#### [Work to be completed]
Check each line of the material, and show the ones that include the word "width".

#### [Records shown]
---+---

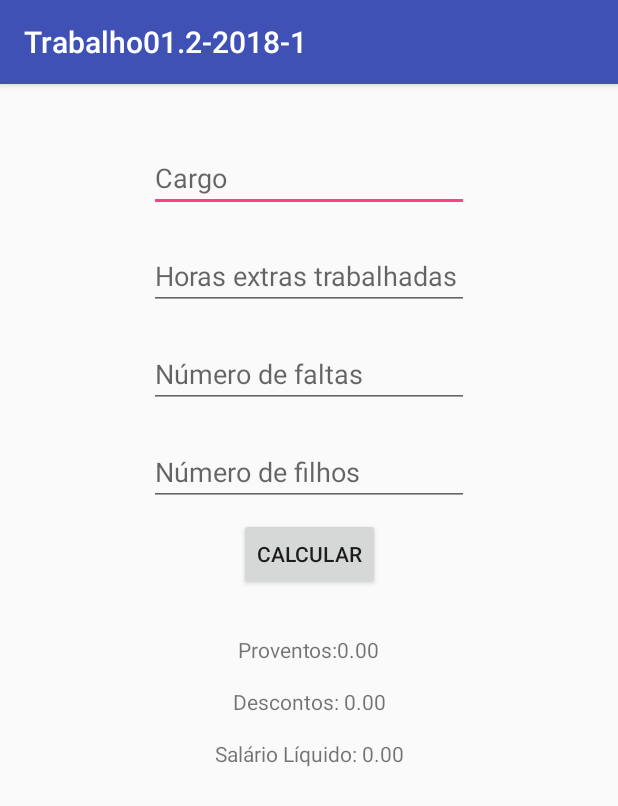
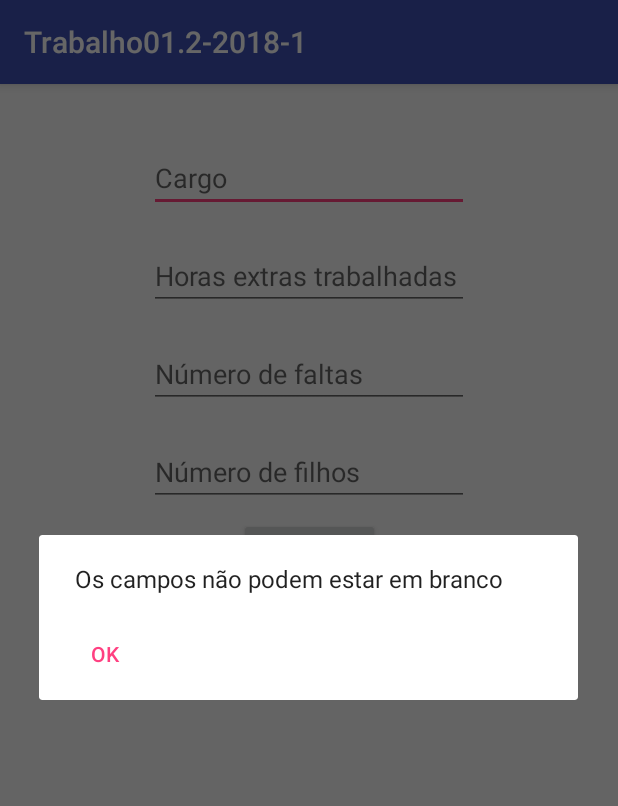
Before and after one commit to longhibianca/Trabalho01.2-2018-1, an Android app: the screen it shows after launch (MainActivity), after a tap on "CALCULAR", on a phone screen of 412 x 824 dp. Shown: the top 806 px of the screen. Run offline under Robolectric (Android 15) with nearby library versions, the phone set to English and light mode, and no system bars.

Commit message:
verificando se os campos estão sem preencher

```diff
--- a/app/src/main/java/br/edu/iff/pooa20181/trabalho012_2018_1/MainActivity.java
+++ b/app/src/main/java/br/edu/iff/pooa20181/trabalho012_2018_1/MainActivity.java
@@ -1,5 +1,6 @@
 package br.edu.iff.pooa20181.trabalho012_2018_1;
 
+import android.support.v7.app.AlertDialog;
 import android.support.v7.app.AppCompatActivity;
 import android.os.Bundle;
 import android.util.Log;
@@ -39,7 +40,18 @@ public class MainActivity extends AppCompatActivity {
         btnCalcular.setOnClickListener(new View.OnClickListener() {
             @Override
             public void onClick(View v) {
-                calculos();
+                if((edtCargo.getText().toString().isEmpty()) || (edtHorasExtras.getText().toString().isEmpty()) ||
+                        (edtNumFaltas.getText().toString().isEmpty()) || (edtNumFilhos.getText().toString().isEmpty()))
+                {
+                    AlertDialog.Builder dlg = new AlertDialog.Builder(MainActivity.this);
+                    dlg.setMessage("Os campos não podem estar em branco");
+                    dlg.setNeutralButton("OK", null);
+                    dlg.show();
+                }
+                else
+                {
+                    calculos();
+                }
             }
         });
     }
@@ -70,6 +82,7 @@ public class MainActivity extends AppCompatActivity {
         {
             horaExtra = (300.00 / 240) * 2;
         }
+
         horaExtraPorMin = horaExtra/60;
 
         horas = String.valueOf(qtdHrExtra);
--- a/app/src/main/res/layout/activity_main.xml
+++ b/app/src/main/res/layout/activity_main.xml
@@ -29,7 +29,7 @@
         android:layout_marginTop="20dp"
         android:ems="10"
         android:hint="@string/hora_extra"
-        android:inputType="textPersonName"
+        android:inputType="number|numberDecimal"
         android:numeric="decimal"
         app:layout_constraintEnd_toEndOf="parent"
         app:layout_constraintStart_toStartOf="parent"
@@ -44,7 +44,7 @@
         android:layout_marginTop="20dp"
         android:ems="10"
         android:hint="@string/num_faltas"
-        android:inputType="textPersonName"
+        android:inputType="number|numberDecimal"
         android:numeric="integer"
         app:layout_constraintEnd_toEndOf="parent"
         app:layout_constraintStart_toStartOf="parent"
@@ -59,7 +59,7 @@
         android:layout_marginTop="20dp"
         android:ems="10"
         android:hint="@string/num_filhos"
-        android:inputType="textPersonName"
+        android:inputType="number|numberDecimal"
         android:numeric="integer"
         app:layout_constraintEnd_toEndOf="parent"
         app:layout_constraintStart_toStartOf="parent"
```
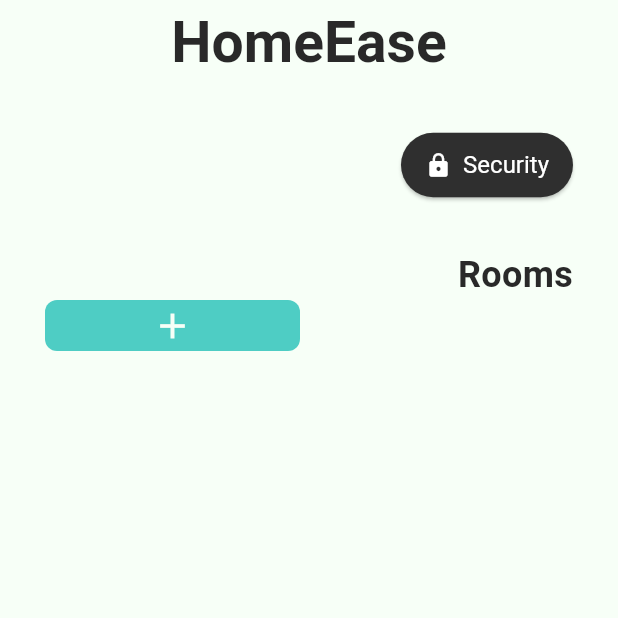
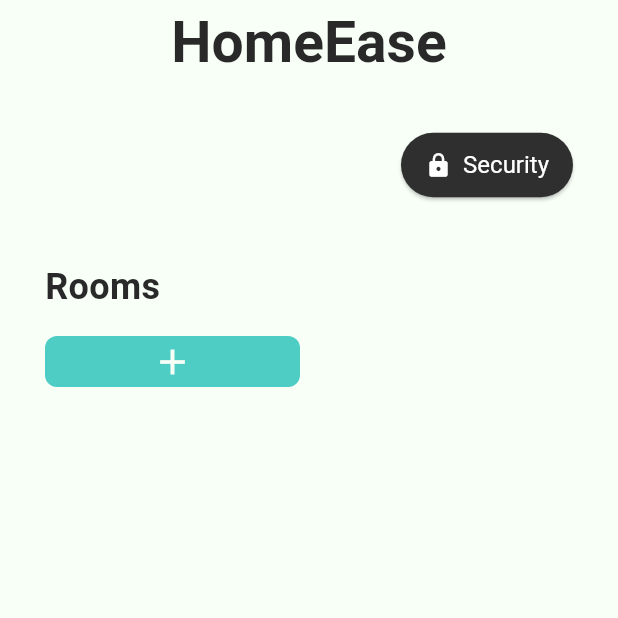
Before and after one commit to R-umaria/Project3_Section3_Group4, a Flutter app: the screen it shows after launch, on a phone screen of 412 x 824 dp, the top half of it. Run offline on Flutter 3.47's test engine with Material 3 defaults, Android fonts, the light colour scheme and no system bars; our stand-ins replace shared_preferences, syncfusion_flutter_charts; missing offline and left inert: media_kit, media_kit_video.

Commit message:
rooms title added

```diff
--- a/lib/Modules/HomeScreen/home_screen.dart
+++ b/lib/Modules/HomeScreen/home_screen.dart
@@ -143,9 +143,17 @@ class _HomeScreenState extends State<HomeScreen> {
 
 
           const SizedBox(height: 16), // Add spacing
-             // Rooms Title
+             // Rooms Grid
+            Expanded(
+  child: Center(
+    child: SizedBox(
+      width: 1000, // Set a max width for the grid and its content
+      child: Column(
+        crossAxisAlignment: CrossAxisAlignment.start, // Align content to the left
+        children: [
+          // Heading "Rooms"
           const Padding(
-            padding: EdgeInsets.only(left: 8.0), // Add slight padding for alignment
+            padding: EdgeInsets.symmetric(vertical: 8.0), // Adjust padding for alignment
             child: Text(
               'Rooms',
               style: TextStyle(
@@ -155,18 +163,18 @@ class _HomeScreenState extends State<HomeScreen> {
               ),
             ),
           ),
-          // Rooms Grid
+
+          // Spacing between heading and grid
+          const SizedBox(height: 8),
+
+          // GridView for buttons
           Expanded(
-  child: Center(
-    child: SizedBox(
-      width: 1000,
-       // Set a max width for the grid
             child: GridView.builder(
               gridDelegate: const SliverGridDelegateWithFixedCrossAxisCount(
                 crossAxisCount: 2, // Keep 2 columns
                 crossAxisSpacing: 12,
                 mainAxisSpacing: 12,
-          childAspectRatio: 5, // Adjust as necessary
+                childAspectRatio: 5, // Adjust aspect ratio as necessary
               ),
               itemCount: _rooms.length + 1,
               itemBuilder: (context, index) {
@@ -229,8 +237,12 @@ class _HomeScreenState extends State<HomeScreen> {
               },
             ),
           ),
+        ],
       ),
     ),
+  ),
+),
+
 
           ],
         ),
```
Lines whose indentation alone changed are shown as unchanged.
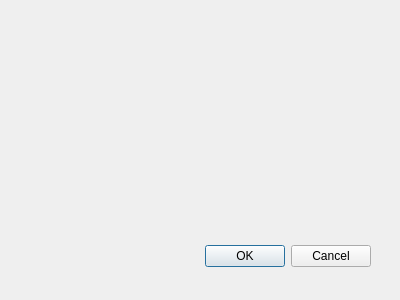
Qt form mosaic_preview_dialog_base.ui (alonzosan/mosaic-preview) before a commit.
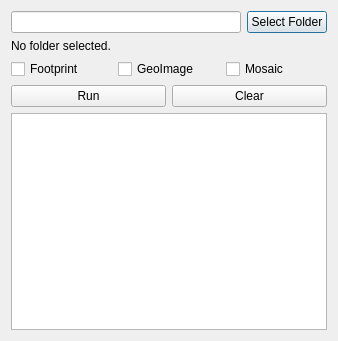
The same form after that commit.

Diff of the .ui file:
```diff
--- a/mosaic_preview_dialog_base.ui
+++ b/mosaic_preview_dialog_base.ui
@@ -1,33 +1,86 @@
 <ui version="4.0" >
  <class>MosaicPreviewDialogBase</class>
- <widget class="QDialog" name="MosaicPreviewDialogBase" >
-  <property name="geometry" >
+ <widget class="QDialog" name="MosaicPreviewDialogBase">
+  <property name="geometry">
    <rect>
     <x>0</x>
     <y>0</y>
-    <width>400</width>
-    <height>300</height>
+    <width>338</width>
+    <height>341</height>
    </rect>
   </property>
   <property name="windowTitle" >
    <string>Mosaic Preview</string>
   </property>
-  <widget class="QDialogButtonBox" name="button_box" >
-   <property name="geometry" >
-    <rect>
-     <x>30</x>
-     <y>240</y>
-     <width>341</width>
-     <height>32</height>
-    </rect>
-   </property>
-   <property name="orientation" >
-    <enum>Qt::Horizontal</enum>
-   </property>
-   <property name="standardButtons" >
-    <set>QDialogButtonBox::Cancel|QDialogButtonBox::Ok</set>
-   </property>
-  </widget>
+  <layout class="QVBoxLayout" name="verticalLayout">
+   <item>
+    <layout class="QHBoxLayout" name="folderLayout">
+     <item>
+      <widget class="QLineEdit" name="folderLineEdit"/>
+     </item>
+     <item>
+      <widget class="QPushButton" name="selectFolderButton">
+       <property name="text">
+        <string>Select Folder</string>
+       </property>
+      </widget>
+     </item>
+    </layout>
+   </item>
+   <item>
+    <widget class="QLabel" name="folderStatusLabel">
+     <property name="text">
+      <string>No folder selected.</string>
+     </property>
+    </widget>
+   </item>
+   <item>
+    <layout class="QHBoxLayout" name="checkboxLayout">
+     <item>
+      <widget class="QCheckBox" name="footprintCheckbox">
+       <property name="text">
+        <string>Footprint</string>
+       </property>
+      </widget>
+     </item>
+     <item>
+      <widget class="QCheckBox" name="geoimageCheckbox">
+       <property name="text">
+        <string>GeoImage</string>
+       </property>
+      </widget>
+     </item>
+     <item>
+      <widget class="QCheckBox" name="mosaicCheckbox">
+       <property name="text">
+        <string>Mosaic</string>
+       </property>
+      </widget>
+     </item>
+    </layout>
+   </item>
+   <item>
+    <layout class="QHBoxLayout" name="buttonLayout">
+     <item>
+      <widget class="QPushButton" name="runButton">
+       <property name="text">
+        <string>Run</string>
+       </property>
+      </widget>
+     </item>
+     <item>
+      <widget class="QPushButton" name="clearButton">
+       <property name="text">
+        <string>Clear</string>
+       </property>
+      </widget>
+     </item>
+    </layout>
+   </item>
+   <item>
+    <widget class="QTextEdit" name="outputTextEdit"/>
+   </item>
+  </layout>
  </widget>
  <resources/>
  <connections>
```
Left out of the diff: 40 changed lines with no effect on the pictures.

---+---

#### [Solution to the problem]
+      width: 1000, // Set a max width for the grid and its content
-      width: 1000,
-       // Set a max width for the grid
-    <width>400</width>
+    <width>338</width>
-     <width>341</width>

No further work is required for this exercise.